A federal court has ruled that a Christian owned-and-operated company must provide insurance coverage for the “morning after pill” and “week after pill” or face a fine $1.3 million dollars per day.
Hobby Lobby is an Oklahoma City-based arts and crafts chain that its owners, David and Barbara Green, view as a ministry and run in accordance with their evangelical Christian faith. They provide chaplains and spiritual counseling for employees, Christian reconciliation for workplace disputes, take out religious ads on Christmas and Easter, and do not carry products inconsistent with their faith. They are also against “abortion” pills such as Plan B. The Health and Human Services (HHS) mandate would force them to cover those drugs for free.
According to the Hobby Lobby website, “[t]he foundation of our business has been, and will continue to be strong values, and honoring the Lord in a manner consistent with Biblical principles.”
Hobby Lobby sued, claiming that the government cannot force religious believers to give up their faith as a cost of doing business. The government’s argument is that once a person starts a “secular” business, he or she loses the right to run that business in a religious way in violation of generally applicable laws. HHS has indicated a willingness to accommodate certain non-exempt religious organizations, but not for employers it views as secular.
U.S. District Court Judge Joe Heaton did not question the sincerity of the Green family’s religious beliefs, but ruled that these beliefs were only “indirectly” burdened by the HHS mandate. In the ruling, Heaton wrote, “Plaintiffs have not cited, and the court has not found, any case concluding that secular, for-profit corporations such as Hobby Lobby and Mardel have a constitutional right to free exercise of religion.”
In contrast, advocates for HHS and women’s health argue that Hobby Lobby does not have the right to impose its beliefs on its employees by demanding an exception in the law.

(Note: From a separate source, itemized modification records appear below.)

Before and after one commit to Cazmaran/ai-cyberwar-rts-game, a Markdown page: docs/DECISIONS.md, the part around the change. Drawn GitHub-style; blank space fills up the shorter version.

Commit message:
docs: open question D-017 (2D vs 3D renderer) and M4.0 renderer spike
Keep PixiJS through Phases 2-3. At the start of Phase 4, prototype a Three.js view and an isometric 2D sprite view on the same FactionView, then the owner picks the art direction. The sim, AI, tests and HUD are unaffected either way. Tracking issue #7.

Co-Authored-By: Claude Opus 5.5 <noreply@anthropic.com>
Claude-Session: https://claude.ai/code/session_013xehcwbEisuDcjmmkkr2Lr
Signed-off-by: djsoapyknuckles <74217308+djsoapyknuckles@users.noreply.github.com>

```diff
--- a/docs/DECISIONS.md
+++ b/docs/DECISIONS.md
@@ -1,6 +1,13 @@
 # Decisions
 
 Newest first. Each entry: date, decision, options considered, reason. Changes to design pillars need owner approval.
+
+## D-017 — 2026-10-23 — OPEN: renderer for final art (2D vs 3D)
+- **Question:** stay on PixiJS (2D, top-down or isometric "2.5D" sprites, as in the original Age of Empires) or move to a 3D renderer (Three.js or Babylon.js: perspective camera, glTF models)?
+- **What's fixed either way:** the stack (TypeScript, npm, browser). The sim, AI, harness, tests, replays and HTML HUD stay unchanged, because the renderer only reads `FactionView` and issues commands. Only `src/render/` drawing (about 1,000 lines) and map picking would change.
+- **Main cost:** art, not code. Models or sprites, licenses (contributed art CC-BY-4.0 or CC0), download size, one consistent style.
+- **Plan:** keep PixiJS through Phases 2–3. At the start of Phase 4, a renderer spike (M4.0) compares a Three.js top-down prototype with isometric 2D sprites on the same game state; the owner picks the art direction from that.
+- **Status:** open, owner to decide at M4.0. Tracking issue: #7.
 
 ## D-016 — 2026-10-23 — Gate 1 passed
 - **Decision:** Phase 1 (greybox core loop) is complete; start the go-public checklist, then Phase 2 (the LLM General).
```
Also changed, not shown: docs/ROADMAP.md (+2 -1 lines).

Hobby Lobby is appealing the ruling. Ultimately, for the Greens, it may come down to the question of whether a business can serve both “God and mammon.” (Matthew 6:24).
Founded in 1972, Hobby Lobby operates more than 500 stores in 41 states and employs more than 13,000 full time employees who would be eligible for health insurance coverage.
Case briefs and legal documents are available at the Becket Fund website.